Dom Casmurro Chapter 72


Neither you, nor I, nor she, nor any other person in this story could have stated more, so certain it is that fate, like all dramatists, does not announce in advance either the plot or the denouement. These come in their own good time, after which the curtain falls, the lights are put out and the spectators go home to bed. In this respect there are perhaps certain reforms that might be introduced, and as a start I would propose that plays should begin at the end.
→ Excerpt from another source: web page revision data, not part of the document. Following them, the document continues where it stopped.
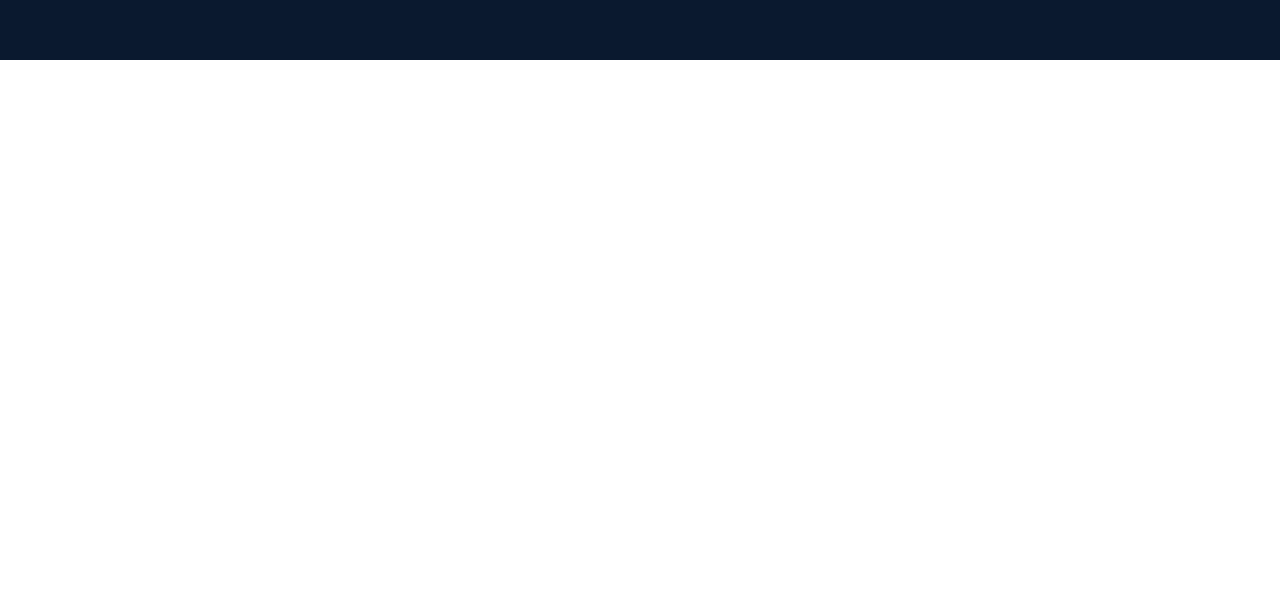
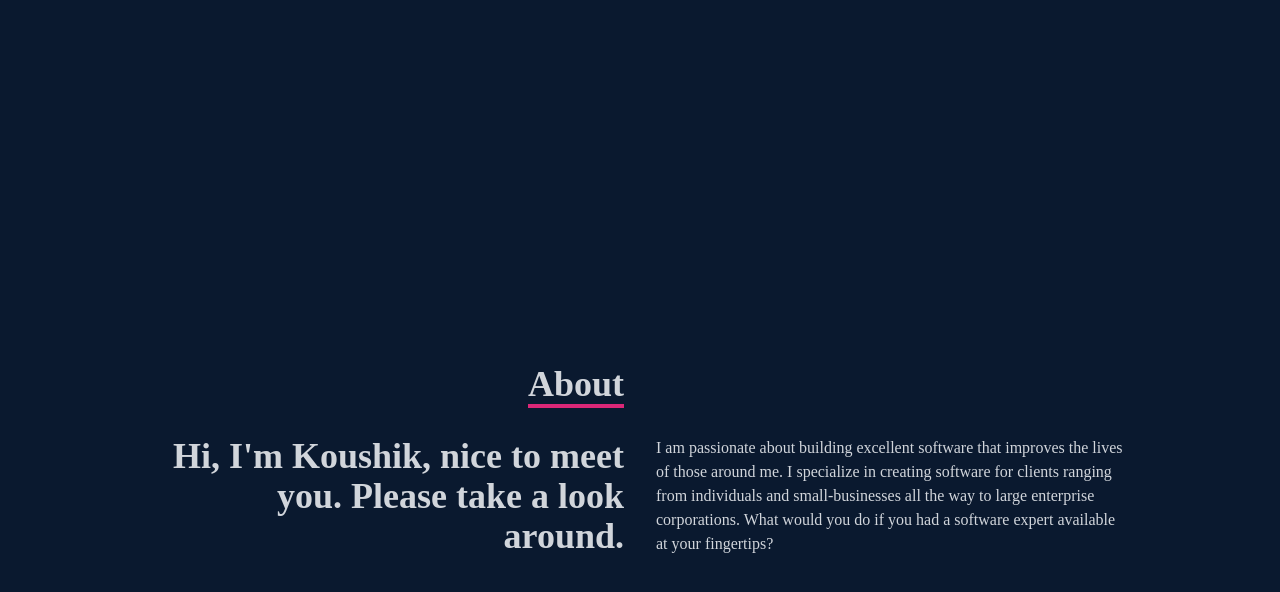
Before and after one commit to iamkoushik1999/React-Portfolio-Tailwind, a React (Create React App) app: page / in a window 1280 px wide. Shown: the part 740-1332 px from the top of the page. Before the commit the page ends 800 px from the top, so only its background shows below. Built offline with nearby package versions, Linux system fonts and the light colour scheme.

Commit message:
added About component

```diff
--- a/src/App.js
+++ b/src/App.js
@@ -1,11 +1,13 @@
 import Navbar from "./components/Navbar";
 import Home from "./components/Home";
+import About from "./components/About";
 
 function App() {
   return (
     <div>
       <Navbar />
       <Home />
+      <About />
     </div>
   );
 }
--- /dev/null
+++ b/src/components/About.js
@@ -0,0 +1,34 @@
+import React from "react";
+
+const About = () => {
+  return (
+    <div name="about" className="w-full h-screen bg-[#0a192f] text-gray-300">
+      <div className="flex flex-col justify-center items-center w-full h-full">
+        <div className="max-w-[1000px] w-full grid grid-cols-2 gap-8">
+          <div className="sm:text-right pb-8 pl-4">
+            <p className="text-4xl font-bold inline border-b-4 border-pink-600">
+              About
+            </p>
+          </div>
+          <div className=""></div>
+        </div>
+        <div className="max-w-[1000px] w-full grid sm:grid-cols-2 gap-8 px-4">
+          <div className="sm:text-right text-4xl font-bold ">
+            <p>Hi, I'm Koushik, nice to meet you. Please take a look around.</p>
+          </div>
+          <div className="">
+            <p>
+              I am passionate about building excellent software that improves
+              the lives of those around me. I specialize in creating software
+              for clients ranging from individuals and small-businesses all the
+              way to large enterprise corporations. What would you do if you had
+              a software expert available at your fingertips?
+            </p>
+          </div>
+        </div>
+      </div>
+    </div>
+  );
+};
+
+export default About;
```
Othello would kill himself and Desdemona in the first act; the three following would be dedicated to the slow, diminishing progress of his jealousy, while the last would contain just the initial scenes of the threat from the Turks, the explanations of Othello and Desdemona and the wise counsel of the sly Iago: ‘Put money in thy purse.’ In this way the spectator, on the one hand, would find in the theatre the customary charades provided by the newspapers, since the final acts would explain the conclusion of the first, providing a kind of moral, while, on the other hand, he would go to bed with a fine impression of tenderness and love:

She lov’d me for the dangers I had pass’d,

And I lov’d her that she did pity them.